[Start of section]

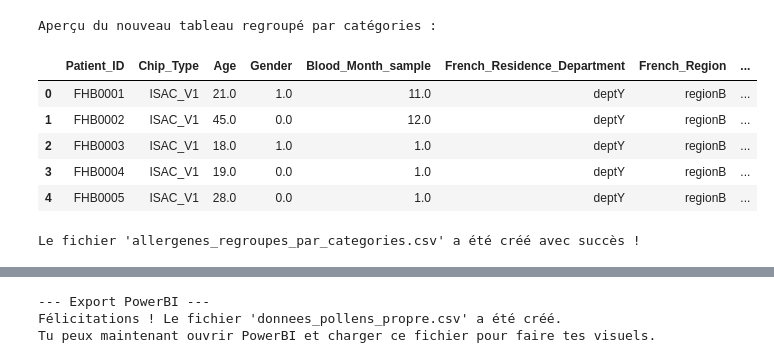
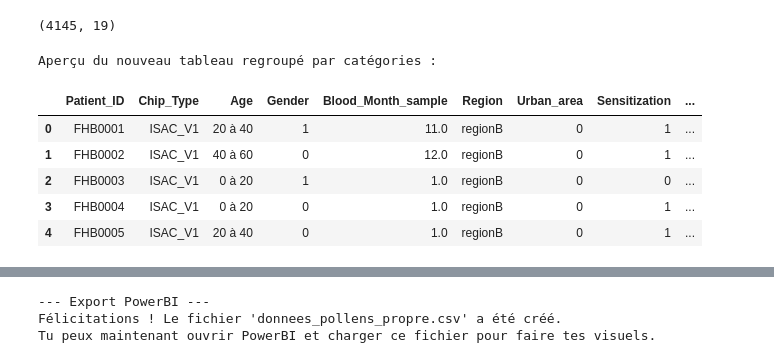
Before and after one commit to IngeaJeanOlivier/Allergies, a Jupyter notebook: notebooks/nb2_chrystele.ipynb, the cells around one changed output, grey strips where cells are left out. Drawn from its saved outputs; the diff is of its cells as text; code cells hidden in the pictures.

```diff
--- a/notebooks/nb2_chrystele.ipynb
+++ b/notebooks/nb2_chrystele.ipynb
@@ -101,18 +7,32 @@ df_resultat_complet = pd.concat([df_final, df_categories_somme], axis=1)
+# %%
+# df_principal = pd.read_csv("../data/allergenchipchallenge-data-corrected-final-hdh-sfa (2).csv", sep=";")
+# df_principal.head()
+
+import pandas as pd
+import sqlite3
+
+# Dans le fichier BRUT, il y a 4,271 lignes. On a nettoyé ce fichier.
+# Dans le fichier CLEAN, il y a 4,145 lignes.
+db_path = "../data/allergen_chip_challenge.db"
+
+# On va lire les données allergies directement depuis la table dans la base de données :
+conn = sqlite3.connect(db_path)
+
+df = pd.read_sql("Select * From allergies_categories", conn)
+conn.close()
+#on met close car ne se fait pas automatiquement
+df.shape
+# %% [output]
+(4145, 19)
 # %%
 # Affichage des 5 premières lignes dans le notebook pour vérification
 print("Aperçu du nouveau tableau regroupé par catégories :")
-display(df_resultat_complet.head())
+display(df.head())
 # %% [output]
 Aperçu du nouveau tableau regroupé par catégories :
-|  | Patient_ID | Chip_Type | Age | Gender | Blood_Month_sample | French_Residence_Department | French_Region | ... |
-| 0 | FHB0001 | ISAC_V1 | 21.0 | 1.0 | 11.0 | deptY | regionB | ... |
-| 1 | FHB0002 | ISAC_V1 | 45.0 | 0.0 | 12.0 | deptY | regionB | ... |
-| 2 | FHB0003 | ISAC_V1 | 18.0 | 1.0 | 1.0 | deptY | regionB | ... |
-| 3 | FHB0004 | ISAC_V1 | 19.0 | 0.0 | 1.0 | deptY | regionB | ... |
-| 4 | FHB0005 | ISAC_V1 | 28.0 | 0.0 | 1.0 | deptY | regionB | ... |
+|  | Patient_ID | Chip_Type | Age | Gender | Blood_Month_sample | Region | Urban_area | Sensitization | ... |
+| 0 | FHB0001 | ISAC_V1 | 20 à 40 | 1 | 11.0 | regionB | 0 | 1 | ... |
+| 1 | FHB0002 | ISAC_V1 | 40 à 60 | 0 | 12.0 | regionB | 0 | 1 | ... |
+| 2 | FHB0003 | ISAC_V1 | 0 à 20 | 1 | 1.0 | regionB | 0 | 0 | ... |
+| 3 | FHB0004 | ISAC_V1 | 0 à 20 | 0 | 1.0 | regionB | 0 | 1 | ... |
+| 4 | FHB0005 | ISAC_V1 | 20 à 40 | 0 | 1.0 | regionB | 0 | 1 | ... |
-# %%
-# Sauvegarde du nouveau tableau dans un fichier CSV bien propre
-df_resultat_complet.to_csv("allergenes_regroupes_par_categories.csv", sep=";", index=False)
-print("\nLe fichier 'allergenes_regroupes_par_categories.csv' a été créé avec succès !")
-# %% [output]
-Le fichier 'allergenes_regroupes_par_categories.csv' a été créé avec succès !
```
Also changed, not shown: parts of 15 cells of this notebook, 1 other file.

[End of section]

§ **EXERCISE DIRECTIONS**:
Every record above should be duplicated precisely, with the images removed.

§ **SOLUTION TO THE PROBLEM**:
Before and after one commit to IngeaJeanOlivier/Allergies, a Jupyter notebook: notebooks/nb2_chrystele.ipynb, the cells around one changed output, grey strips where cells are left out. Drawn from its saved outputs; the diff is of its cells as text; code cells hidden in the pictures.

```diff
--- a/notebooks/nb2_chrystele.ipynb
+++ b/notebooks/nb2_chrystele.ipynb
@@ -101,18 +7,32 @@ df_resultat_complet = pd.concat([df_final, df_categories_somme], axis=1)
+# %%
+# df_principal = pd.read_csv("../data/allergenchipchallenge-data-corrected-final-hdh-sfa (2).csv", sep=";")
+# df_principal.head()
+
+import pandas as pd
+import sqlite3
+
+# Dans le fichier BRUT, il y a 4,271 lignes. On a nettoyé ce fichier.
+# Dans le fichier CLEAN, il y a 4,145 lignes.
+db_path = "../data/allergen_chip_challenge.db"
+
+# On va lire les données allergies directement depuis la table dans la base de données :
+conn = sqlite3.connect(db_path)
+
+df = pd.read_sql("Select * From allergies_categories", conn)
+conn.close()
+#on met close car ne se fait pas automatiquement
+df.shape
+# %% [output]
+(4145, 19)
 # %%
 # Affichage des 5 premières lignes dans le notebook pour vérification
 print("Aperçu du nouveau tableau regroupé par catégories :")
-display(df_resultat_complet.head())
+display(df.head())
 # %% [output]
 Aperçu du nouveau tableau regroupé par catégories :
-|  | Patient_ID | Chip_Type | Age | Gender | Blood_Month_sample | French_Residence_Department | French_Region | ... |
-| 0 | FHB0001 | ISAC_V1 | 21.0 | 1.0 | 11.0 | deptY | regionB | ... |
-| 1 | FHB0002 | ISAC_V1 | 45.0 | 0.0 | 12.0 | deptY | regionB | ... |
-| 2 | FHB0003 | ISAC_V1 | 18.0 | 1.0 | 1.0 | deptY | regionB | ... |
-| 3 | FHB0004 | ISAC_V1 | 19.0 | 0.0 | 1.0 | deptY | regionB | ... |
-| 4 | FHB0005 | ISAC_V1 | 28.0 | 0.0 | 1.0 | deptY | regionB | ... |
+|  | Patient_ID | Chip_Type | Age | Gender | Blood_Month_sample | Region | Urban_area | Sensitization | ... |
+| 0 | FHB0001 | ISAC_V1 | 20 à 40 | 1 | 11.0 | regionB | 0 | 1 | ... |
+| 1 | FHB0002 | ISAC_V1 | 40 à 60 | 0 | 12.0 | regionB | 0 | 1 | ... |
+| 2 | FHB0003 | ISAC_V1 | 0 à 20 | 1 | 1.0 | regionB | 0 | 0 | ... |
+| 3 | FHB0004 | ISAC_V1 | 0 à 20 | 0 | 1.0 | regionB | 0 | 1 | ... |
+| 4 | FHB0005 | ISAC_V1 | 20 à 40 | 0 | 1.0 | regionB | 0 | 1 | ... |
-# %%
-# Sauvegarde du nouveau tableau dans un fichier CSV bien propre
-df_resultat_complet.to_csv("allergenes_regroupes_par_categories.csv", sep=";", index=False)
-print("\nLe fichier 'allergenes_regroupes_par_categories.csv' a été créé avec succès !")
-# %% [output]
-Le fichier 'allergenes_regroupes_par_categories.csv' a été créé avec succès !
```
Also changed, not shown: parts of 15 cells of this notebook, 1 other file.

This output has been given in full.